On August 8th, the Practising Law Institute presented a seminar/webinar entitled “Electronic Evidence in the New York State Courts: Representing the Legal Services Client 2016” to explore best practices, safety concerns, and ethical considerations in the case law surrounding electronic evidence for legal services clients in New York.
Technology has become a ubiquitous part of our lives, permeating every public and private space we have. Information can be accessed with the swipe of a finger or the press of a button, and records are accessed from locations all over the world via the cloud. Modern conversations not only happen over phone lines, but via texts, instant messaging, emails and digital recordings. These can be considered electronic evidence in a court of law if properly authenticated.
In addition to witness testimony, these pieces of evidence can help to establish relationships, prove authenticity of intentions, and fact check claims. Especially in domestic violence cases, these pieces of evidence can make a big difference in the outcomes. However, while technology can be used to assist legal services clients in their cases, it can also be abused to monitor, control and coerce victims.
In the first session of the seminar, Erica Olsen, from the National Network to End Domestic Violence, addressed many of the ways that abusers use technology to control their victims. There are plenty of ways technology can be used by abusers including, but not limited to: using spyware on computers and phones; putting physical surveillance equipment in the home or car; making disguised calls to manipulate evidence or sabotage a victim; and creating fake social media profiles and accounts to harass victims or undermine their integrity. Erica spoke on each of these methods and the best practices for discovering, undoing or mitigating the consequences for each of these.
While an attorney is not responsible for knowing about all technology abuse, being able to recognize the various ways and means can help them prepare for the case, keep their clients safe, and collect evidence. An anecdote, shared by Co-Chair Ian Harris of Staten Island Legal Services, involved a woman being able to avoid danger from her abuser by taking a screen shot of a text containing a gun emoji and using it to alert the judge and the police that he had threatened her. While many may believe a simple emoji is harmless, in this particular situation it was indicative of a threat made on her life.

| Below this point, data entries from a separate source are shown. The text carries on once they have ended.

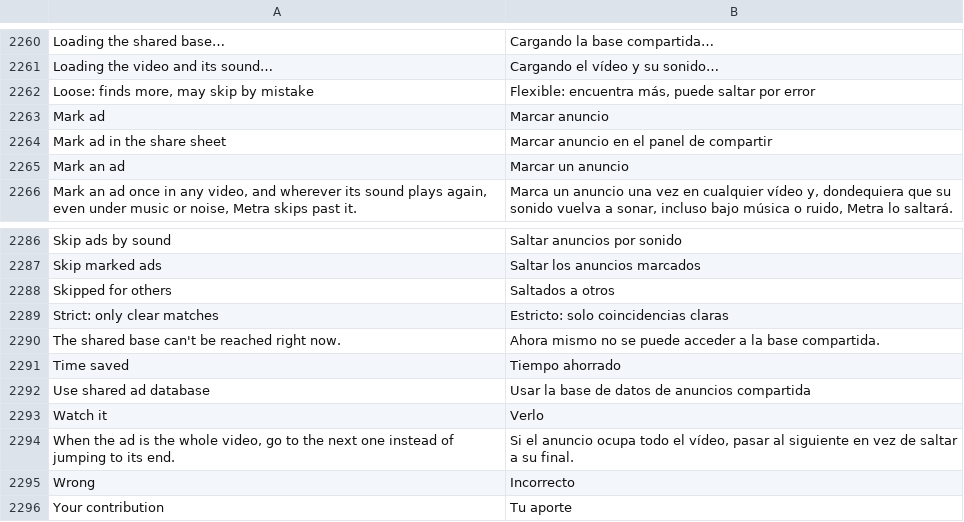
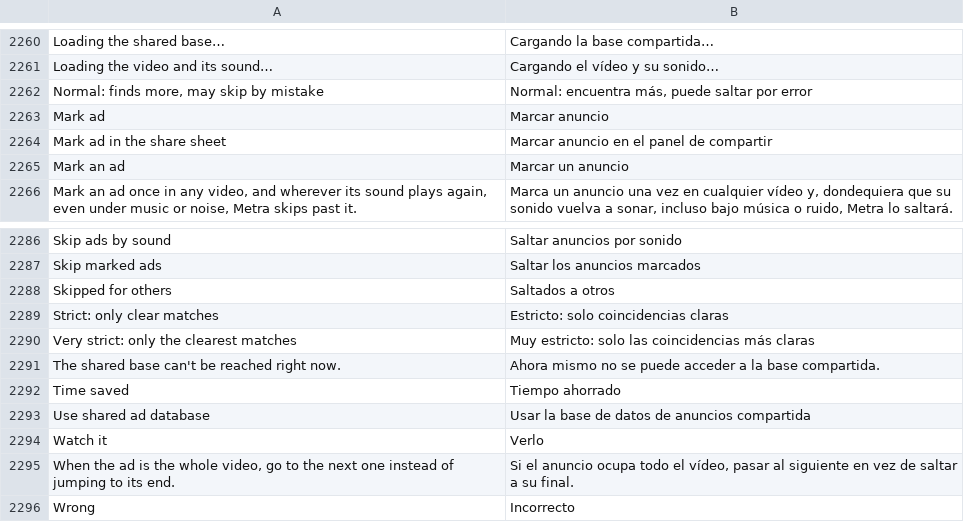
Before and after one commit to MidTano/metra-tiktok-sponsorblock, a TSV file: extensions/tiktok/src/main/l10n/es.tsv, drawn as a sheet; only a part is shown, gaps mark what is left out; the shorter side is filled out with more unchanged rows.

```diff
--- a/extensions/tiktok/src/main/l10n/es.tsv
+++ b/extensions/tiktok/src/main/l10n/es.tsv
@@ -2261,3 +2261,3 @@ Loading the shared base…	Cargando la base compartida…
 Loading the video and its sound…	Cargando el vídeo y su sonido…
-Loose: finds more, may skip by mistake	Flexible: encuentra más, puede saltar por error
+Normal: finds more, may skip by mistake	Normal: encuentra más, puede saltar por error
 Mark ad	Marcar anuncio
@@ -2289,2 +2289,3 @@ Skipped for others	Saltados a otros
 Strict: only clear matches	Estricto: solo coincidencias claras
+Very strict: only the clearest matches	Muy estricto: solo las coincidencias más claras
 The shared base can't be reached right now.	Ahora mismo no se puede acceder a la base compartida.
```
Also changed, not shown: extensions/tiktok/src/main/l10n/in.csv, extensions/tiktok/src/main/l10n/it.tsv, 20 other files.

Ian was able to recognize the danger inherent in the text and arrange for a warrant to be issued for the abuser’s arrest. He was also able to remove his client from her home, so she was not present when her abuser showed up to her home with a gun and asked for her. The abuser then proceeded to kill himself in front of her family when they told him she wasn’t there. If Ian had not taken his client seriously, or had not understood the implications of technology abuse, his client may not have survived.
A frequent advice to domestic violence victims is to get rid of the technology that the abuser is using to monitor them. However, Erica recommends NOT removing technology from the equation with domestic violence clients until after the court proceedings, as the removal of the technology won’t stop the abuse and can lead to an escalation. It also removes the ability for the client to monitor their abuser, look for warning signs of escalation, and collect necessary evidence. However, it would be prudent to find alternative means for the client to use technology so that the information being provided to the abuser is minimized or managed well to protect the client.
Even if technology can be used to abuse victims, it can also be used to provide victims leverage in their cases and can sometimes be the difference between freedom and continued abuse. The evidence provided in text messages, emails, phone records and other forms of communication can be submitted upon authentication during cases and used to establish controlling and abusive behavior as well as harassment of the client to lend authenticity and urgency to the proceedings.
In the second and third parts of the seminar, Ian Harris touched upon some best practices and ethical concerns both in presenting and authenticating the evidence, and in obtaining and storing information collected. Finally, the panel conducted a mock trial in order to provide an example of authenticating electronic evidence, and provide for questions and feedback from those present.
To learn more about electronic evidence in the New York Courts including best practices, ethical considerations and authentication procedures, you can watch the seminar for FREE at the Practising Law Institute.
- Ian Harris – Director, Family Law Unit, Staten Island Legal Services
- Terry Lawson – Director, Family and Immigration Unit, Legal Services NYC – Bronx
- Alexis C. Lorenzo – Senior Attorney, Foreclosure Prevention Unit, Legal Services NYC – Bronx
- Erica Olsen – Deputy Director, Safety Net Project, National Network to End Domestic Violence
- Ongoing and Emerging Technologies Utilized by Litigants
- Electronic Evidence in the New York State Courts
- Ethical Issues in Electronic Evidence Under the New York Rules
- Mock Trial: Electronic Evidence in the New York State Courts
This seminar/webcast was hosted by the Practising Law Institute. To register for any webcasts or seminars go to www.pli.edu for more information.
At the core of Practising Law Institute’s mission is its commitment to offer training to members of the legal profession to support their pro bono service. PLI offers pro bono training, scholarships, and access to live programs, Webcasts, and On-Demand archived programs, as well as an extensive Pro Bono Membership program. For more information about PLI’s pro bono programs and activities, please visitwww.pli.edu/probono. Follow PLI’s Pro Bono Group on LinkedIn, and on Twitter @ProBonoPLI.